And the second story...

Mark Genevich is stuck in a rut: his narcolepsy isn't improving, his private-detective business is barely scraping by, and his landlord mother is forcing him to attend group therapy sessions. Desperate for companionship, Mark goes on a two-day bender with a new acquaintance, Gus, who is slick and charismatic - and someone Mark knows very little about. When Gus asks Mark to protect a friend who is being stalked, Mark inexplicably finds himself in the middle of a murder investigation and soon becomes the target of the police, a sue-happy lawyer, and a violent local bouncer. Will Mark learn to trust himself in time to solve the crime - and in time to escape with his life?

As I said earlier, once I’d got used to reading a narcoleptic narrators ramblings, the books got exciting. The Massachusetts setting is one I know from movies which helped with the cinematic part of my reading brain and Tremblay is a clever writer that hides refreshingly original plotting underneath imaginative storytelling tools and finding all those noir tropes I’m accustomed to being wittingly turned on their head led to some fascinating reading time. I really liked The Little Sleep despite my initial issues but it’s definitely No Sleep Till Wonderland where the best writing is found. Wonderland has inventive concepts as the first book does but gets a lot more up close and personal with Mark Genevich, his past, his issues, his struggles with relationships, all of which give the detective a lot more depth.
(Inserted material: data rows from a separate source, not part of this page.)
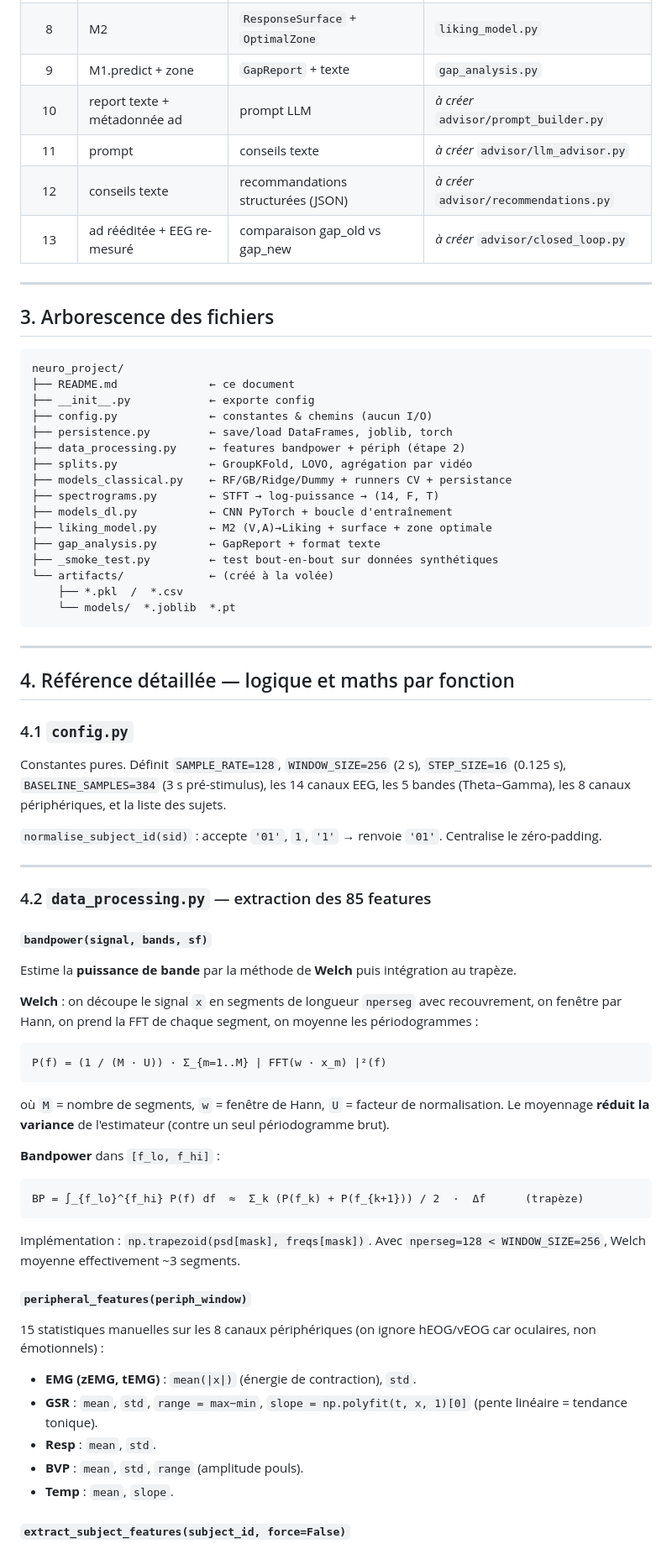
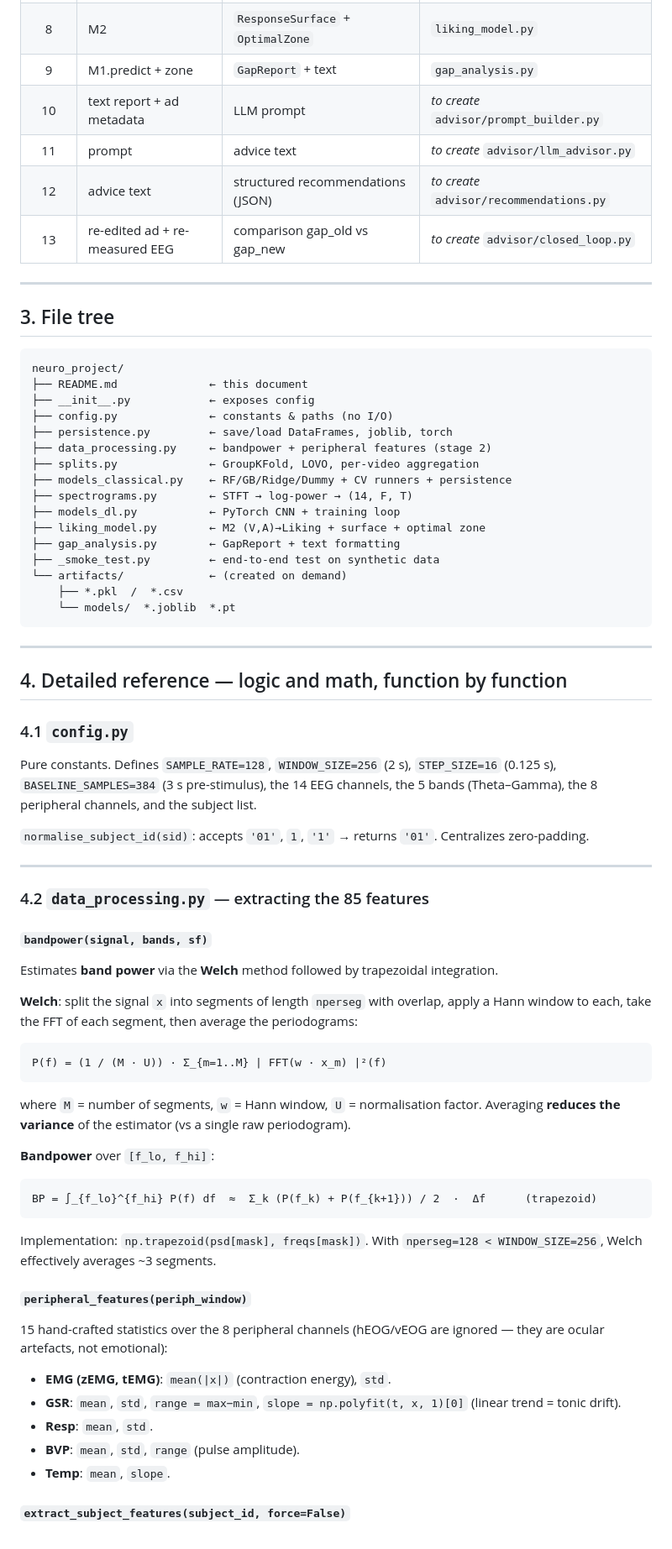
Before and after one commit to vsx23733/AI-CLINIC, a Markdown page: neuro_project/README.md, the part around one of its changes. Shown at 84% size. GitHub-like rendering.

````diff
--- a/neuro_project/README.md
+++ b/neuro_project/README.md
@@ -158,72 +158,72 @@ La séparation visuelle après l'étape 9 marque deux choses importantes :
 | 8  | M2 | `ResponseSurface` + `OptimalZone` | `liking_model.py` |
-| 9  | M1.predict + zone | `GapReport` + texte | `gap_analysis.py` |
-| 10 | report texte + métadonnée ad | prompt LLM | *à créer* `advisor/prompt_builder.py` |
-| 11 | prompt | conseils texte | *à créer* `advisor/llm_advisor.py` |
-| 12 | conseils texte | recommandations structurées (JSON) | *à créer* `advisor/recommendations.py` |
-| 13 | ad rééditée + EEG re-mesuré | comparaison gap_old vs gap_new | *à créer* `advisor/closed_loop.py` |
+| 9  | M1.predict + zone | `GapReport` + text | `gap_analysis.py` |
+| 10 | text report + ad metadata | LLM prompt | *to create* `advisor/prompt_builder.py` |
+| 11 | prompt | advice text | *to create* `advisor/llm_advisor.py` |
+| 12 | advice text | structured recommendations (JSON) | *to create* `advisor/recommendations.py` |
+| 13 | re-edited ad + re-measured EEG | comparison gap_old vs gap_new | *to create* `advisor/closed_loop.py` |
 
 ---
 
-## 3. Arborescence des fichiers
+## 3. File tree
 
 ```
 neuro_project/
-├── README.md              ← ce document
-├── __init__.py            ← exporte config
-├── config.py              ← constantes & chemins (aucun I/O)
+├── README.md              ← this document
+├── __init__.py            ← exposes config
+├── config.py              ← constants & paths (no I/O)
 ├── persistence.py         ← save/load DataFrames, joblib, torch
-├── data_processing.py     ← features bandpower + périph (étape 2)
-├── splits.py              ← GroupKFold, LOVO, agrégation par vidéo
-├── models_classical.py    ← RF/GB/Ridge/Dummy + runners CV + persistance
-├── spectrograms.py        ← STFT → log-puissance → (14, F, T)
-├── models_dl.py           ← CNN PyTorch + boucle d'entraînement
-├── liking_model.py        ← M2 (V,A)→Liking + surface + zone optimale
-├── gap_analysis.py        ← GapReport + format texte
-├── _smoke_test.py         ← test bout-en-bout sur données synthétiques
-└── artifacts/             ← (créé à la volée)
+├── data_processing.py     ← bandpower + peripheral features (stage 2)
+├── splits.py              ← GroupKFold, LOVO, per-video aggregation
+├── models_classical.py    ← RF/GB/Ridge/Dummy + CV runners + persistence
+├── spectrograms.py        ← STFT → log-power → (14, F, T)
+├── models_dl.py           ← PyTorch CNN + training loop
+├── liking_model.py        ← M2 (V,A)→Liking + surface + optimal zone
+├── gap_analysis.py        ← GapReport + text formatting
+├── _smoke_test.py         ← end-to-end test on synthetic data
+└── artifacts/             ← (created on demand)
     ├── *.pkl  /  *.csv
     └── models/  *.joblib  *.pt
 ```
 
 ---
 
-## 4. Référence détaillée — logique et maths par fonction
+## 4. Detailed reference — logic and math, function by function
 
 ### 4.1 `config.py`
 
-Constantes pures. Définit `SAMPLE_RATE=128`, `WINDOW_SIZE=256` (2 s), `STEP_SIZE=16` (0.125 s), `BASELINE_SAMPLES=384` (3 s pré-stimulus), les 14 canaux EEG, les 5 bandes (Theta–Gamma), les 8 canaux périphériques, et la liste des sujets.
+Pure constants. Defines `SAMPLE_RATE=128`, `WINDOW_SIZE=256` (2 s), `STEP_SIZE=16` (0.125 s), `BASELINE_SAMPLES=384` (3 s pre-stimulus), the 14 EEG channels, the 5 bands (Theta–Gamma), the 8 peripheral channels, and the subject list.
 
-`normalise_subject_id(sid)` : accepte `'01'`, `1`, `'1'` → renvoie `'01'`. Centralise le zéro-padding.
+`normalise_subject_id(sid)`: accepts `'01'`, `1`, `'1'` → returns `'01'`. Centralizes zero-padding.
 
 ---
 
-### 4.2 `data_processing.py` — extraction des 85 features
+### 4.2 `data_processing.py` — extracting the 85 features
 
 #### `bandpower(signal, bands, sf)`
-Estime la **puissance de bande** par la méthode de **Welch** puis intégration au trapèze.
+Estimates **band power** via the **Welch** method followed by trapezoidal integration.
 
-**Welch** : on découpe le signal `x` en segments de longueur `nperseg` avec recouvrement, on fenêtre par Hann, on prend la FFT de chaque segment, on moyenne les périodogrammes :
+**Welch**: split the signal `x` into segments of length `nperseg` with overlap, apply a Hann window to each, take the FFT of each segment, then average the periodograms:
 
 ```
 P(f) = (1 / (M · U)) · Σ_{m=1..M} | FFT(w · x_m) |²(f)
 ```
 
-où `M` = nombre de segments, `w` = fenêtre de Hann, `U` = facteur de normalisation. Le moyennage **réduit la variance** de l'estimateur (contre un seul périodogramme brut).
+where `M` = number of segments, `w` = Hann window, `U` = normalisation factor. Averaging **reduces the variance** of the estimator (vs a single raw periodogram).
 
-**Bandpower** dans `[f_lo, f_hi]` :
+**Bandpower** over `[f_lo, f_hi]`:
 
 ```
-BP = ∫_{f_lo}^{f_hi} P(f) df  ≈  Σ_k (P(f_k) + P(f_{k+1})) / 2  ·  Δf      (trapèze)
+BP = ∫_{f_lo}^{f_hi} P(f) df  ≈  Σ_k (P(f_k) + P(f_{k+1})) / 2  ·  Δf      (trapezoid)
 ```
 
-Implémentation : `np.trapezoid(psd[mask], freqs[mask])`. Avec `nperseg=128 < WINDOW_SIZE=256`, Welch moyenne effectivement ~3 segments.
+Implementation: `np.trapezoid(psd[mask], freqs[mask])`. With `nperseg=128 < WINDOW_SIZE=256`, Welch effectively averages ~3 segments.
 
 #### `peripheral_features(periph_window)`
-15 statistiques manuelles sur les 8 canaux périphériques (on ignore hEOG/vEOG car oculaires, non émotionnels) :
-- **EMG (zEMG, tEMG)** : `mean(|x|)` (énergie de contraction), `std`.
-- **GSR** : `mean`, `std`, `range = max−min`, `slope = np.polyfit(t, x, 1)[0]` (pente linéaire = tendance tonique).
-- **Resp** : `mean`, `std`.
-- **BVP** : `mean`, `std`, `range` (amplitude pouls).
-- **Temp** : `mean`, `slope`.
+15 hand-crafted statistics over the 8 peripheral channels (hEOG/vEOG are ignored — they are ocular artefacts, not emotional):
+- **EMG (zEMG, tEMG)**: `mean(|x|)` (contraction energy), `std`.
+- **GSR**: `mean`, `std`, `range = max−min`, `slope = np.polyfit(t, x, 1)[0]` (linear trend = tonic drift).
+- **Resp**: `mean`, `std`.
+- **BVP**: `mean`, `std`, `range` (pulse amplitude).
+- **Temp**: `mean`, `slope`.
 
 #### `extract_subject_features(subject_id, force=False)`
````
Also changed, not shown: other parts of neuro_project/README.md (+160 -160 lines).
I’m not sure whether Tremblay is bringing back Genevich for another outing or not, but I truly hope so because, whilst I read a lot of pulp detective type stories, rarely am I challenged and entertained like I have been here. Fresh takes on old favourites are always welcome by this reader and when they are witty and clever like Paul Tremblay has created here they are must reads.

Paul Tremblay's The Little Sleep and No Sleep Til Wonderland omnibus edition is out now from Titan Books

Image - Titan Books

Powered by Blogger.